◆ Assignment:
Every line of the material below that contains the string "with" must appear in the answer.

◆ Material provided:
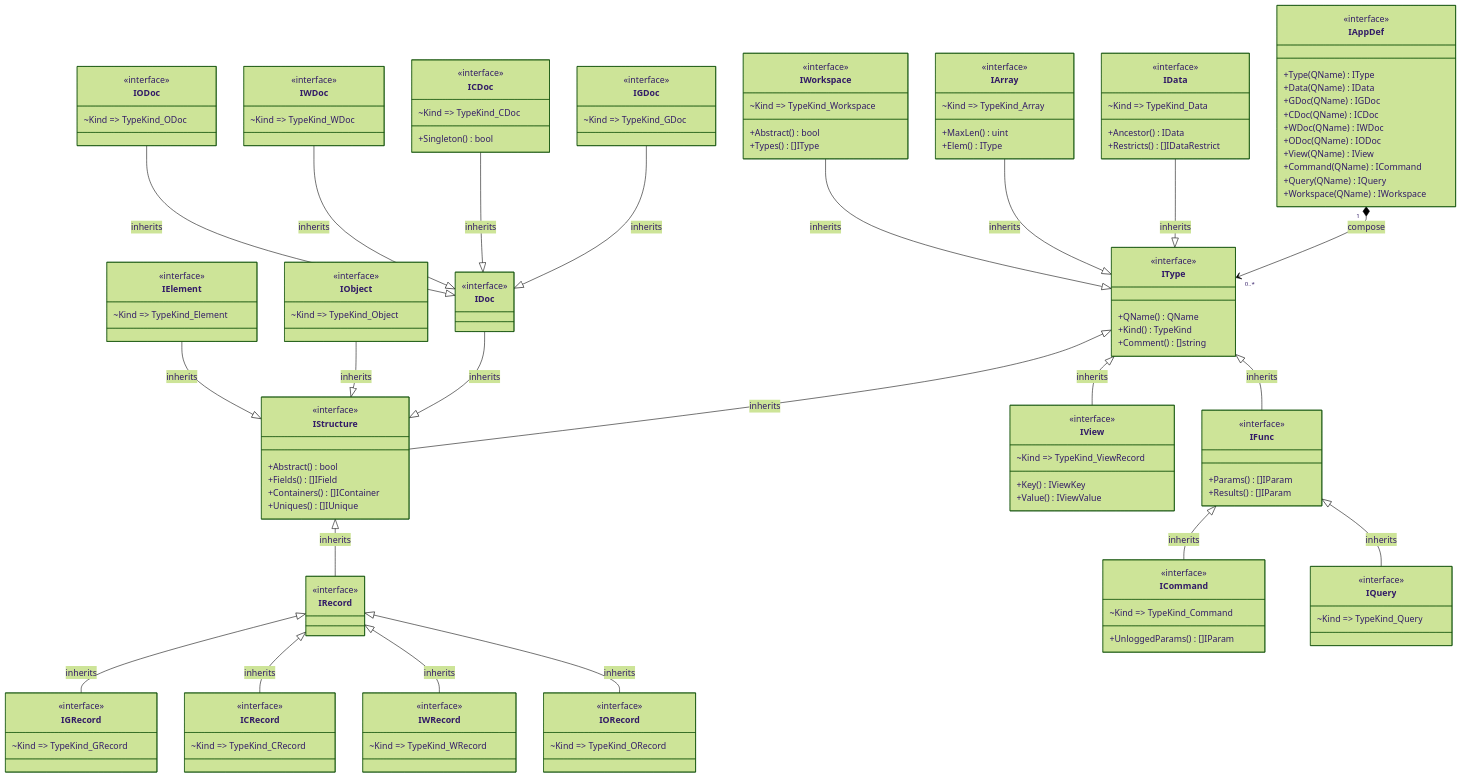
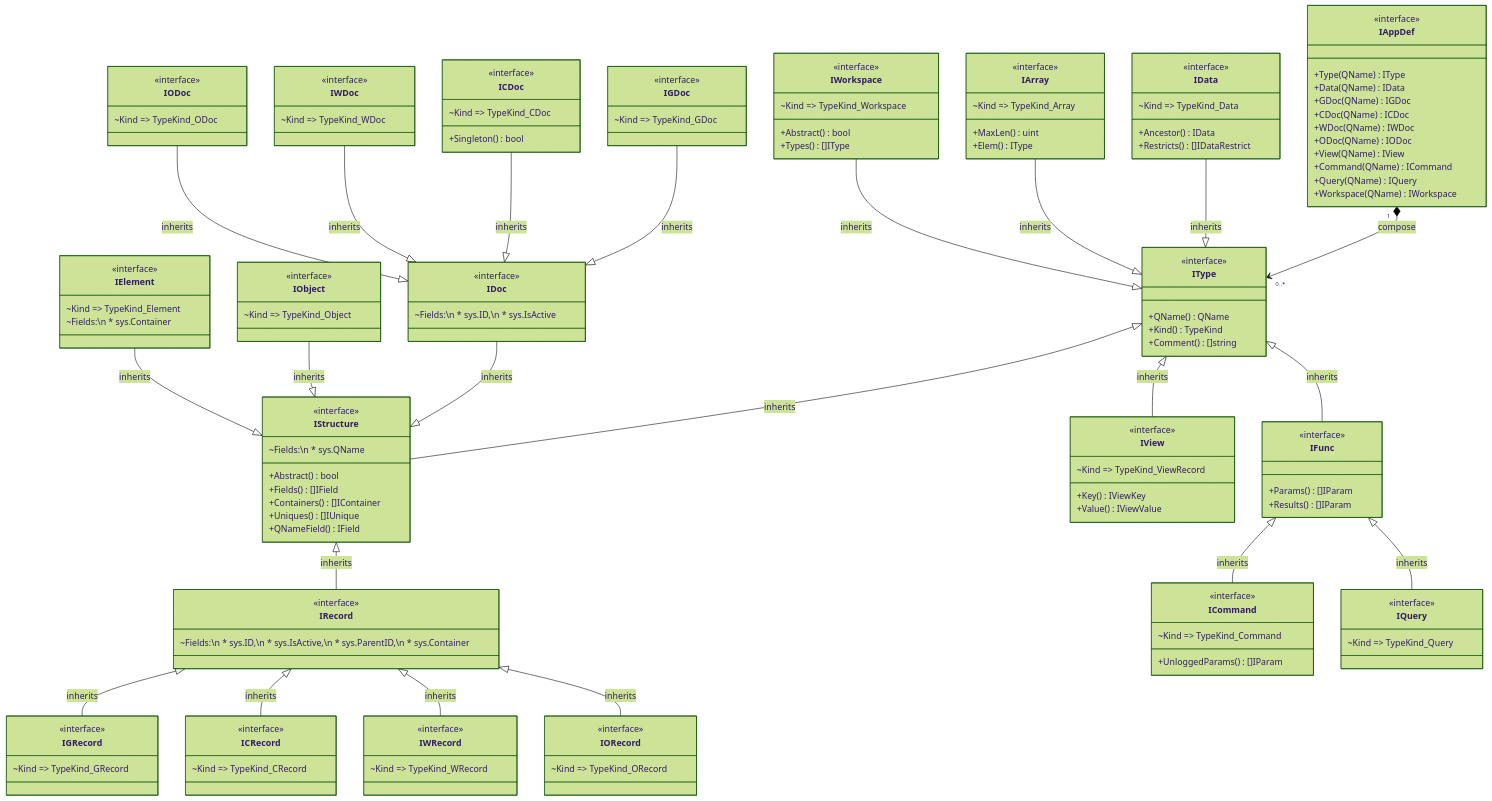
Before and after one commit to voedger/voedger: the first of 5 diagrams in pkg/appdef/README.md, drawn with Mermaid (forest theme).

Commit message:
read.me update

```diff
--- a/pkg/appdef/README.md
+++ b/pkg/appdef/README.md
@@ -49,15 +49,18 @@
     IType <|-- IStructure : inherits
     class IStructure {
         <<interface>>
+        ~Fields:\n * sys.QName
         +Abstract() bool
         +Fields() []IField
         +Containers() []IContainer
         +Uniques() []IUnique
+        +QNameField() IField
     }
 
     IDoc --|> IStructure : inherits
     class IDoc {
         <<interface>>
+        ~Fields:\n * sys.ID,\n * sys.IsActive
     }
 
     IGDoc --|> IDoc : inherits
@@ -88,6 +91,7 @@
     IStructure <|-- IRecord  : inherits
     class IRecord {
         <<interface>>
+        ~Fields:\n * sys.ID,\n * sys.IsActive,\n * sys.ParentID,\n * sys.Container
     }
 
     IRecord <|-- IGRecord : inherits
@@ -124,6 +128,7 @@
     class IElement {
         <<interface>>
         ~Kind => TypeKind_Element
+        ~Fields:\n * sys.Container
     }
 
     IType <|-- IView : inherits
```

* * *

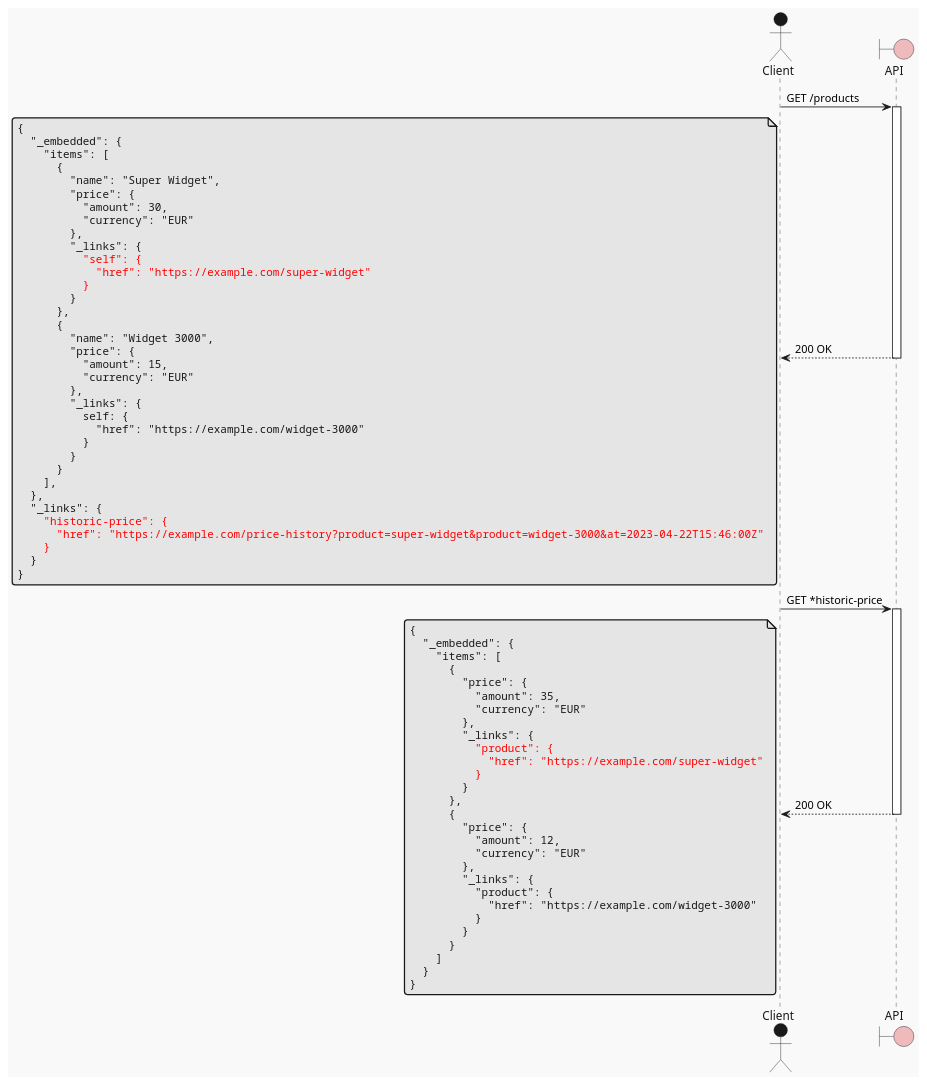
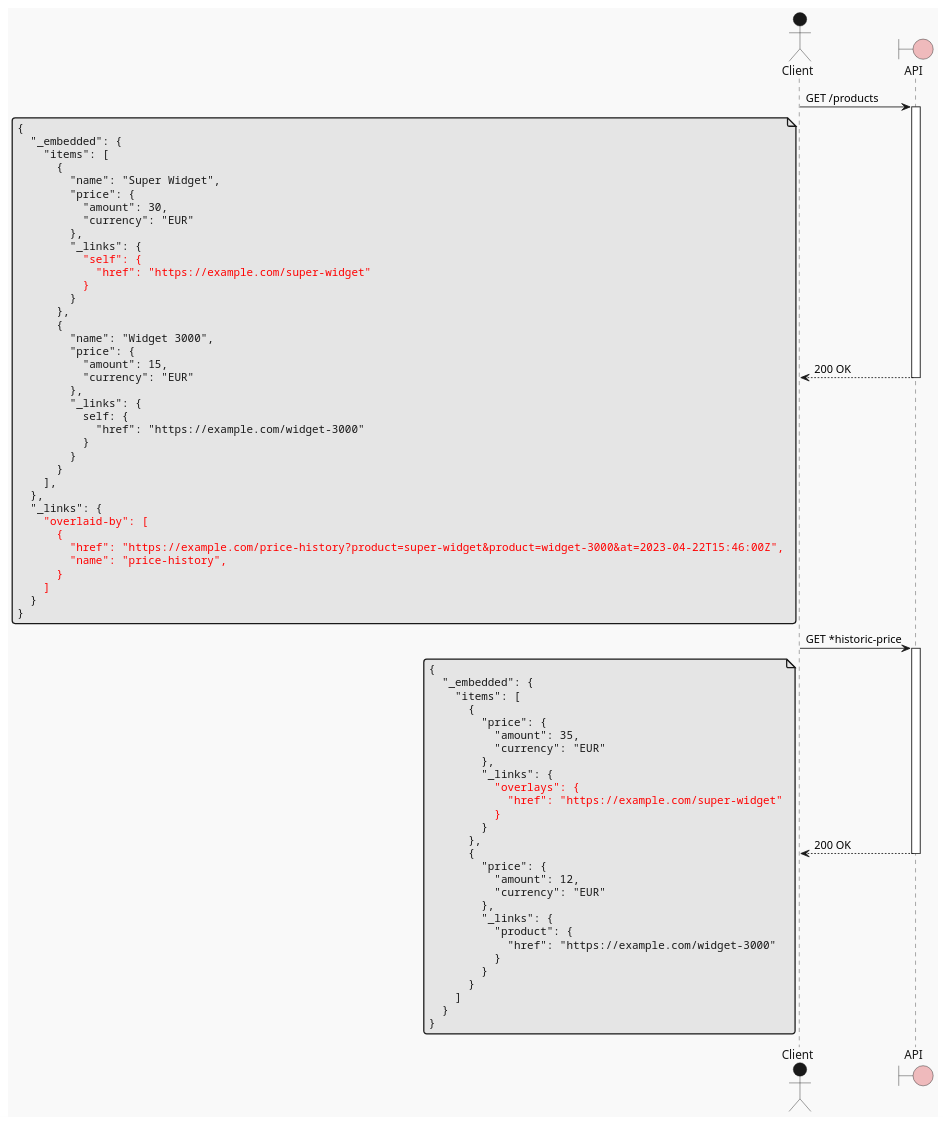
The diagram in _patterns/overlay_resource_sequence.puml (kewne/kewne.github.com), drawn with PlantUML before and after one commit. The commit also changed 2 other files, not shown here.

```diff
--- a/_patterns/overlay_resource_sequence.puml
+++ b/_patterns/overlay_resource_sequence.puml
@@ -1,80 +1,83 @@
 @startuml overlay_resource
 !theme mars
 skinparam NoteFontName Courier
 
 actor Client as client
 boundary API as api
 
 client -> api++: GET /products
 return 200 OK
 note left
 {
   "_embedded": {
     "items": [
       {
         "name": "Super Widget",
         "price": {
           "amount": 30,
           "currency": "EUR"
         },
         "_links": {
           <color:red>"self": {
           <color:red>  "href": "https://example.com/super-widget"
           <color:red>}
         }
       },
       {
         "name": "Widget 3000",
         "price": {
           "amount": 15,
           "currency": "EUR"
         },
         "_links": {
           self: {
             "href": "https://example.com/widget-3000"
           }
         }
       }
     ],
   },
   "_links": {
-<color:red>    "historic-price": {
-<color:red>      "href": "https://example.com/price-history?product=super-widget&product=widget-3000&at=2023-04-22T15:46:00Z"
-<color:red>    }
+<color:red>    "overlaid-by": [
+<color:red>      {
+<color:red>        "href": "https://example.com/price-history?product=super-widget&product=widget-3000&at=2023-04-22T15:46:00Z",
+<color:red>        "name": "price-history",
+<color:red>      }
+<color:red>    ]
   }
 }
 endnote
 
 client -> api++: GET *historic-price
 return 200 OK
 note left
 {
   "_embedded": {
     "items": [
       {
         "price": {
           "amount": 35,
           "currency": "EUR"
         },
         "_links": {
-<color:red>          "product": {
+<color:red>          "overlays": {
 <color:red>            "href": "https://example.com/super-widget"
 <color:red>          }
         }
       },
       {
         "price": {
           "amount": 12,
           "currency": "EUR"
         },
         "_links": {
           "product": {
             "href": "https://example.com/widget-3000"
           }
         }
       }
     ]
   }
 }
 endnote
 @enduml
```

◆ Result for this exercise:
Before and after one commit to voedger/voedger: the first of 5 diagrams in pkg/appdef/README.md, drawn with Mermaid (forest theme).
The diagram in _patterns/overlay_resource_sequence.puml (kewne/kewne.github.com), drawn with PlantUML before and after one commit. The commit also changed 2 other files, not shown here.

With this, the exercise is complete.